[[ DATA SUPPLIED open ]]
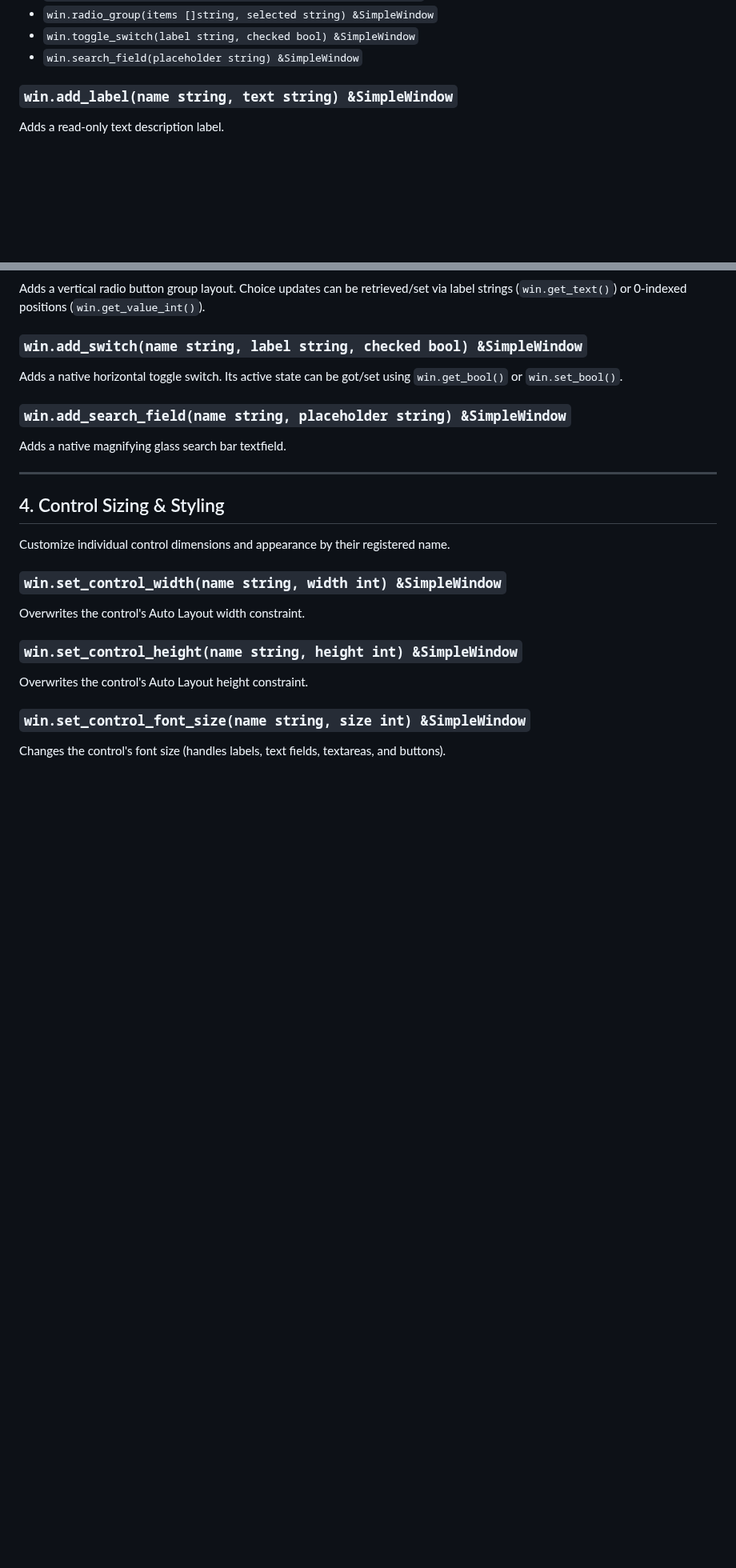
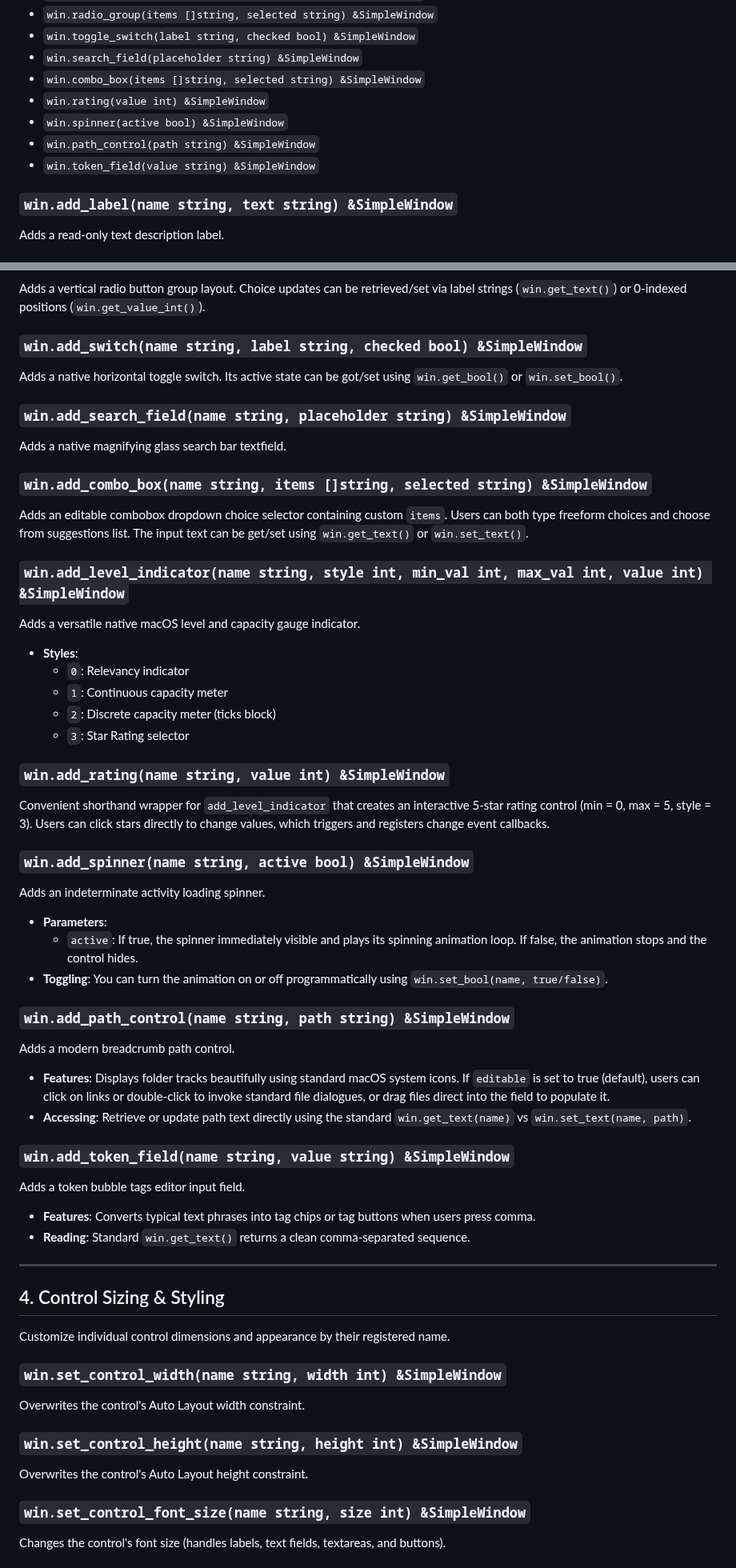
Before and after one commit to codecaine-zz/vlang_simplegui, a Markdown page: API.md, 2 parts joined by grey strips. Shown at 80% size. GitHub-like rendering; blank space fills up the shorter version.

```diff
--- a/API.md
+++ b/API.md
@@ -285,6 +285,11 @@ If your application only needs a single control of a specific type (or you do no
 - `win.radio_group(items []string, selected string) &SimpleWindow`
 - `win.toggle_switch(label string, checked bool) &SimpleWindow`
 - `win.search_field(placeholder string) &SimpleWindow`
+- `win.combo_box(items []string, selected string) &SimpleWindow`
+- `win.rating(value int) &SimpleWindow`
+- `win.spinner(active bool) &SimpleWindow`
+- `win.path_control(path string) &SimpleWindow`
+- `win.token_field(value string) &SimpleWindow`
 
 ### `win.add_label(name string, text string) &SimpleWindow`
 
@@ -373,6 +378,46 @@ Adds a native horizontal toggle switch. Its active state can be got/set using `w
 ### `win.add_search_field(name string, placeholder string) &SimpleWindow`
 
 Adds a native magnifying glass search bar textfield.
+
+### `win.add_combo_box(name string, items []string, selected string) &SimpleWindow`
+
+Adds an editable combobox dropdown choice selector containing custom `items`. Users can both type freeform choices and choose from suggestions list. The input text can be get/set using `win.get_text()` or `win.set_text()`.
+
+### `win.add_level_indicator(name string, style int, min_val int, max_val int, value int) &SimpleWindow`
+
+Adds a versatile native macOS level and capacity gauge indicator.
+
+- **Styles**:
+  - `0`: Relevancy indicator
+  - `1`: Continuous capacity meter
+  - `2`: Discrete capacity meter (ticks block)
+  - `3`: Star Rating selector
+
+### `win.add_rating(name string, value int) &SimpleWindow`
+
+Convenient shorthand wrapper for `add_level_indicator` that creates an interactive 5-star rating control (min = 0, max = 5, style = 3). Users can click stars directly to change values, which triggers and registers change event callbacks.
+
+### `win.add_spinner(name string, active bool) &SimpleWindow`
+
+Adds an indeterminate activity loading spinner.
+
+- **Parameters**:
+  - `active`: If true, the spinner immediately visible and plays its spinning animation loop. If false, the animation stops and the control hides.
+- **Toggling**: You can turn the animation on or off programmatically using `win.set_bool(name, true/false)`.
+
+### `win.add_path_control(name string, path string) &SimpleWindow`
+
+Adds a modern breadcrumb path control.
+
+- **Features**: Displays folder tracks beautifully using standard macOS system icons. If `editable` is set to true (default), users can click on links or double-click to invoke standard file dialogues, or drag files direct into the field to populate it.
+- **Accessing**: Retrieve or update path text directly using the standard `win.get_text(name)` vs `win.set_text(name, path)`.
+
+### `win.add_token_field(name string, value string) &SimpleWindow`
+
+Adds a token bubble tags editor input field.
+
+- **Features**: Converts typical text phrases into tag chips or tag buttons when users press comma.
+- **Reading**: Standard `win.get_text()` returns a clean comma-separated sequence.
 
 ---
 
```
Also changed, not shown: README.md (+9 -0 lines), screenshots/modern_widgets_demo.png (added), screenshots/rich_widgets_demo.png (added), 8 other files.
[[ DATA SUPPLIED closed ]]
▸ **WHAT THE EXERCISE ASKS**:
State how many lines in the entries hold "placeholder", please, with no other words.

▸ **TASK RESULT**:
2